Two months spent living in Manhattan last year and one of the great disappointments of that time was that … hardly anybody speaks with “New York” accents in New York anymore, at least not in Manhattan (you know what I mean: “cawfee” is coffee, and – my personal favourite – “Lawngeyeland” is Long Island). Non-New Yorkers (and certainly Australians here in Australia) when hearing the words “New York” are fond of immediately imitating the thickest New York (Brooklyn-style) accent possible: “Nooo Yawk”.

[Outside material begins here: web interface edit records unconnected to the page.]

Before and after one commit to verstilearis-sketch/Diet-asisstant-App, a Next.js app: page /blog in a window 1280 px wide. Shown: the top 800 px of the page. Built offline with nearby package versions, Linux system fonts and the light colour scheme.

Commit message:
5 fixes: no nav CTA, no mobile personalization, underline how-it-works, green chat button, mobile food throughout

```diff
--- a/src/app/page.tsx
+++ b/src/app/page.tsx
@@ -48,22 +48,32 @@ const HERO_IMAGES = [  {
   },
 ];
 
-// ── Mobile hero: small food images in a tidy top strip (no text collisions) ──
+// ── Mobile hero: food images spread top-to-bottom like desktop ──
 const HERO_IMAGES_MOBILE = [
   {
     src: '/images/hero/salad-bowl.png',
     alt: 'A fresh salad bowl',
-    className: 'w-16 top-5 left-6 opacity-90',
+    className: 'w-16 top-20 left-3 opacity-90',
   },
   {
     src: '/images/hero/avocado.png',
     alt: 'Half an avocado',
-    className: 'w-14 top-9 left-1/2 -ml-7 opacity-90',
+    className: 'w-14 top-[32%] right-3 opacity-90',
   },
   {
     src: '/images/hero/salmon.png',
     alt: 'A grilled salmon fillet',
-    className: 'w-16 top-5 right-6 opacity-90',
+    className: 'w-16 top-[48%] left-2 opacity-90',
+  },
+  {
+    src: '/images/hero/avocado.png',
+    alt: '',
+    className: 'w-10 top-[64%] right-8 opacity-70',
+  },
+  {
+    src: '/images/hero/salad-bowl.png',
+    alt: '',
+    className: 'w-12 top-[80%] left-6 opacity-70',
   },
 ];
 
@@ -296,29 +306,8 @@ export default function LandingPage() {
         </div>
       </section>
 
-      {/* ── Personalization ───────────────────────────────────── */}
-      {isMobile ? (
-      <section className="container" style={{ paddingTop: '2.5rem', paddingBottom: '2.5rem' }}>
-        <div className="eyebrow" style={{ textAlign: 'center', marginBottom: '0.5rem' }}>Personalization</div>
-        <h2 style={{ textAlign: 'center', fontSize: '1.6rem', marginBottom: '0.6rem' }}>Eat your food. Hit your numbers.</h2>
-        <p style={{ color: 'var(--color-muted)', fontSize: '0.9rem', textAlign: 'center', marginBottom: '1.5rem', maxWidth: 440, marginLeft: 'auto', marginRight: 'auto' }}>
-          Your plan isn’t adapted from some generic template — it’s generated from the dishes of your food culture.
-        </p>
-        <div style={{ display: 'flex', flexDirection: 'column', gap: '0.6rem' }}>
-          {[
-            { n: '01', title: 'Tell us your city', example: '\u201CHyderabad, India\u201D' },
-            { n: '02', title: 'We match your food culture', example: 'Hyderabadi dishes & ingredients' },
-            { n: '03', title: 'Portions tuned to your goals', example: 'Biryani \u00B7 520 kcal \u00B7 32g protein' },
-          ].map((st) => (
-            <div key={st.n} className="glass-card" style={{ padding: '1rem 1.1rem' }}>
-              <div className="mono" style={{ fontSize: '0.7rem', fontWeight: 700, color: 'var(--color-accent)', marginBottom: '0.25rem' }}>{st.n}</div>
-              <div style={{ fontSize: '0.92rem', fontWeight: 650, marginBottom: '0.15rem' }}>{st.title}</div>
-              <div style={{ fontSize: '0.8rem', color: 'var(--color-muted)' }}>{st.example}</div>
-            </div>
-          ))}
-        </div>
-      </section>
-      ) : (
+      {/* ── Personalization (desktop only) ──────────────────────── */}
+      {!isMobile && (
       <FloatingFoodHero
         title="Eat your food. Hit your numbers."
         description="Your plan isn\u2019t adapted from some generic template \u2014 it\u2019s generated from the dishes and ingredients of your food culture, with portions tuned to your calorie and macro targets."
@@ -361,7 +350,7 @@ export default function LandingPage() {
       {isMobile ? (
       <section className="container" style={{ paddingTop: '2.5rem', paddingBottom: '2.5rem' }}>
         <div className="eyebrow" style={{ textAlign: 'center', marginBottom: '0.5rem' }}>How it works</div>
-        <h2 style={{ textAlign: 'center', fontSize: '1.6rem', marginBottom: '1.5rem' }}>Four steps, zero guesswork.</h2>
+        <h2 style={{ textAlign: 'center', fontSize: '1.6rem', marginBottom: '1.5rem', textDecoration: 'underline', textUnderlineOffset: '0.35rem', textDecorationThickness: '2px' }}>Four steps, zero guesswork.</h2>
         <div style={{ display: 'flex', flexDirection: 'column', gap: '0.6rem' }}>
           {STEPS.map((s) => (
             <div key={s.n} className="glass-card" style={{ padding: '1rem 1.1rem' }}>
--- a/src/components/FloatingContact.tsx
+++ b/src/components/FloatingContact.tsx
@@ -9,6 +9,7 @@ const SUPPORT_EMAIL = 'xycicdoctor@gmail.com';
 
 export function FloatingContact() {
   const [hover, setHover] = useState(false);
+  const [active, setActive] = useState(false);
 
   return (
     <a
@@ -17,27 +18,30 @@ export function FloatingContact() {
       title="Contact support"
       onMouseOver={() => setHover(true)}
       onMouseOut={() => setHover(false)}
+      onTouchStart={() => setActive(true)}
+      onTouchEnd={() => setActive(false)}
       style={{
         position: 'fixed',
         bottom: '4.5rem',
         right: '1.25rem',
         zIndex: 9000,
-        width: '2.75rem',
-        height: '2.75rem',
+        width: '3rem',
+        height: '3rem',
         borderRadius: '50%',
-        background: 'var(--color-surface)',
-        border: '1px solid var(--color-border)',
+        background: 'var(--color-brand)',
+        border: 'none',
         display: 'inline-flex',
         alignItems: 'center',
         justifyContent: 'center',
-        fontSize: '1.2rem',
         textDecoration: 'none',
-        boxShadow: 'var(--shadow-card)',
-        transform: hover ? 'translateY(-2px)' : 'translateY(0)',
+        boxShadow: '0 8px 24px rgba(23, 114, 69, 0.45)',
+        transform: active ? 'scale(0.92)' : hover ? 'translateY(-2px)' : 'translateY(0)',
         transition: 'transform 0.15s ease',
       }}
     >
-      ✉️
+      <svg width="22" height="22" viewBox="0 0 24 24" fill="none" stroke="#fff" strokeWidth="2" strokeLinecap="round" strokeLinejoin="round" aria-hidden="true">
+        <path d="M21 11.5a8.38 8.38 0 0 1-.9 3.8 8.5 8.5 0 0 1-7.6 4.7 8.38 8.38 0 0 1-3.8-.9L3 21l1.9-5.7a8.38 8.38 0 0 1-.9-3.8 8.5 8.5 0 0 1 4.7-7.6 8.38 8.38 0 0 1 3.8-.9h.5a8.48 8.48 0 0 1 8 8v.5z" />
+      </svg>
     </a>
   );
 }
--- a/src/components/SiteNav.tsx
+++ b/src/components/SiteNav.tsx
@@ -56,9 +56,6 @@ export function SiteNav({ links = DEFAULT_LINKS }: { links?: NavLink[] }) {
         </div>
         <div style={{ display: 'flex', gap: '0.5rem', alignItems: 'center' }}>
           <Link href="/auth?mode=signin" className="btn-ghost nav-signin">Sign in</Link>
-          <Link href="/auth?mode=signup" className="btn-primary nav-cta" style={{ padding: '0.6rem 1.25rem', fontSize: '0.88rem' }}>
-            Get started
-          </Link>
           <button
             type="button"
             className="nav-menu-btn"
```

Sure, except the accent’s going, going and soon to be gone, by 2015 or 2020, according to Columbia University linguists, partly because New Yorkers suffering from “linguistic insecurity”, says Kara Becker of Reed University. It was not always thus: while now the traditional New York accent is seen as the “second worst” in the United States (only the traditional southern drawl ranks lower), up until World War Two it was seen as very prestigious. But social mores and demographic change (including the large number of people who have moved into Manhattan from elsewhere in the last twenty or so years) have made profound changes to local speech patterns.
This news made it into today’s The Australian (21 January 2012) with an article by Will Pavia (from The Times). Interested in following this? A new documentary by Heather Quinlan about the New York accent is called If These Knishes Could Talk was featured on the Channel 13 (New York) website in August 2011.
So if you are interested in hearing the “real” (or historic) New York, you will need to spend less time in Manhattan and lots more time in Brooklyn, and hurry.